According to Sanjour, the problems at EPA are shared by all regulatory agencies (i.e., they are more concerned with protecting the interests of the party they are supposed to regulate than in protecting the public's interests).

EPA administrators are also concerned with protecting their own interests. Sanjour lists 20 high-ranking EPA officials who left the agency and went on to prosperous careers in the hazardous waste management industry. Most of the former EPA administrators are now millionaire waste industry executives, and ten of them are now employed by the world's largest waste management corporation-Waste Management, Inc., and its subsidiary, Chemical Waste Management.

Sanjour cites a number of disturbing conflicts of interest resulting from the revolving door system between the EPA and the corporate waste industry; he also suggests 14 proposals for cleaning up the EPA.

In These Times author Joel Bleifuss concludes that Sanjour has come up with a number of workable solutions to the crisis at EPA and hopes the nation's environmental organizations will pressure Congress to implement them.

In addition, the nation's media should have put William Sanjour and his comprehensive report on the national agenda so that the public could learn why our environment is the way it is and what can be done about it.

COMMENTS: "What happened to the EPA?" is an appropriate question to ask at the end of the Reagan/Bush era, particularly since it now appears that the agency, designed to protect our environment, defected and joined our environment enemies.

Joel Bleifuss, in his story of an EPA whistle-blower, documents the final battle in the Reagan/Bush war against the agency. He notes that while "specific instances of regulatory abuse at the EPA are occasionally covered by the mass media, the structural problems at the EPA have been totally ignored."

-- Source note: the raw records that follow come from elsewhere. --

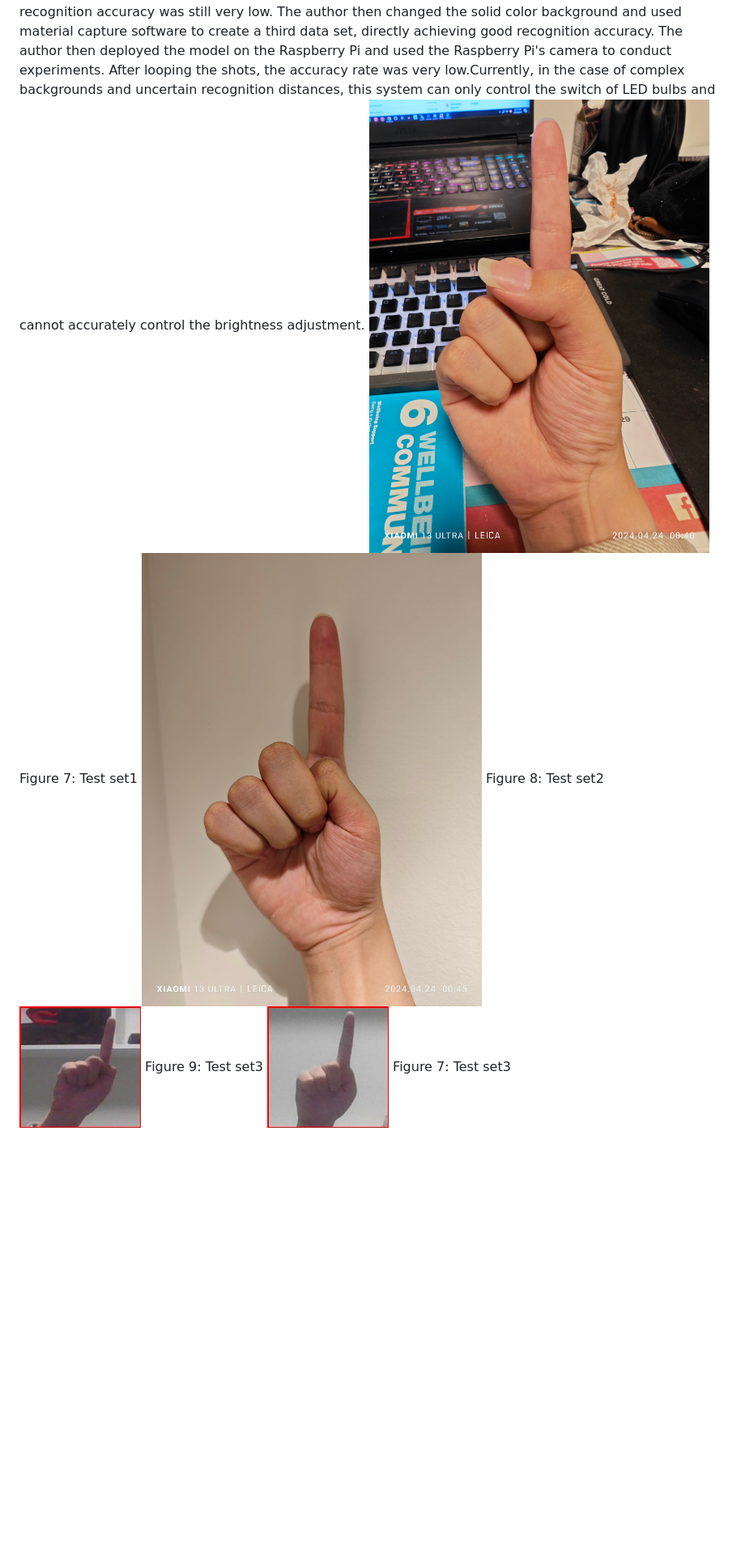
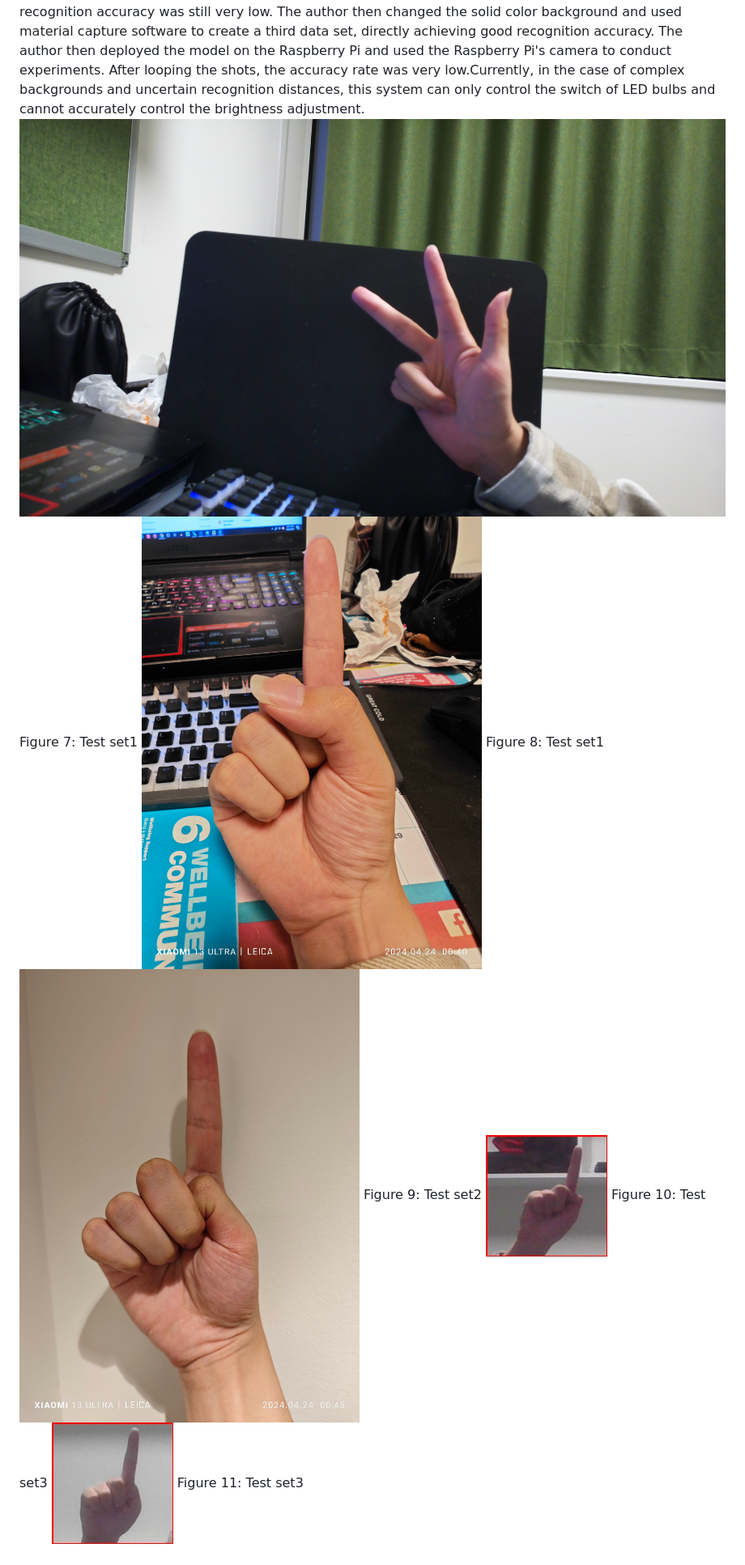
Before and after one commit to AntiRain114/Lightkeeper, a Markdown page: README.md, the part around the change. Shown: that part at 81% size. Drawn GitHub-style; pictures changed too: image.jpg (added); blank space fills up the shorter version.

```diff
--- a/README.md
+++ b/README.md
@@ -39,14 +39,16 @@ Figure 6: Result fot satge2
 ## Experiments
 The first-stage model performed poorly on the validation set, with a maximum accuracy of 25%. Therefore there is no need to conduct experiments. The author only describes the model of the second stage here. First of all, the author used the pictures taken by his mobile phone as the experimental set to test the quality of the model. The effect is very long, because the pictures in the training set are all 150 pixels * 150 pixels, and the pixels of the author's mobile phone are too high, which will produce unnecessary noise after scaling. feature. Therefore, the performance in this experimental set was also very poor. None of the 10 photos taken by the author could be successfully detected. The author then used the training material capture script used by the original author of the project to create a second experimental set, but the recognition accuracy was still very low. The author then changed the solid color background and used material capture software to create a third data set, directly achieving good recognition accuracy.
 The author then deployed the model on the Raspberry Pi and used the Raspberry Pi's camera to conduct experiments. After looping the shots, the accuracy rate was very low.Currently, in the case of complex backgrounds and uncertain recognition distances, this system can only control the switch of LED bulbs and cannot accurately control the brightness adjustment.
+![RES2](image.jpg)
+Figure 7: Test set1
 ![RES2](5.jpg)
-Figure 7: Test set1
+Figure 8: Test set1
 ![RES2](8.jpg)
-Figure 8: Test set2
+Figure 9: Test set2
 ![RES2](1510.jpg)
-Figure 9: Test set3
+Figure 10: Test set3
 ![RES2](1516.jpg)
-Figure 7: Test set3
+Figure 11: Test set3
 
 ## Results and Observations
 Experimental results highlight the importance of training data quality and diversity to achieve robust gesture recognition performance. The model performed well on the training set and similar datasets, but did not perform well on real-world scenes captured by the Raspberry Pi camera. This observation suggests that the training data lacks sufficient diversity in terms of background complexity, lighting conditions, and gesture variations.
```
Also changed, not shown: image1.jpg (added).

Bleifuss adds that if information about the close ties between waste industry officials and senior environmental regulators in the government were made public, it would undermine the public's trust in the waste industry. And since the waste industry is one of the most corrupt industries in the world, Bleifuss says it should be exposed as such.

Events leading up to the demise of the EPA as a regulatory watchdog were cited in several recent censored nominations.

In the #2 ranked story of 1988, Jim Sibbison, former EPA publicist turned investigative environmental reporter, exposed Reagan administration overt efforts to soft-pedal pollution stories. Sibbison also revealed how executives from industry met secretly with officials of the White House's Office of Management and Budget to discuss pending new EPA regulations; the OMB allowed the executives to suggest revisions in those regulations and the EPA subsequently made the necessary changes.

In one of the top 25 Censored stories of 1989, Sibbison, in yet another expose, documented how public employees were leaving the EPA for high salaries in the very corporation they formerly were supposed to regulate. The synopsis was titled, "The Revolving Door Between EPA and Polluters."

And, in the #8 Censored story of 1991, investigative journalist Eve Pell revealed how American corporations, no longer concerned with toothless EPA regulations, had gone on the offensive to retaliate against the environmental movement with a wide assortment of dirty tricks and attack strategies.

Nonetheless, like the Phoenix, the EPA may rise again. As noted in the synopsis, William Sanjour, the scorned EPA whistle-blower, has developed a number of workable solutions to the crisis at EPA which, with the support of a new administration and Congress, could help the agency fulfill its original charge.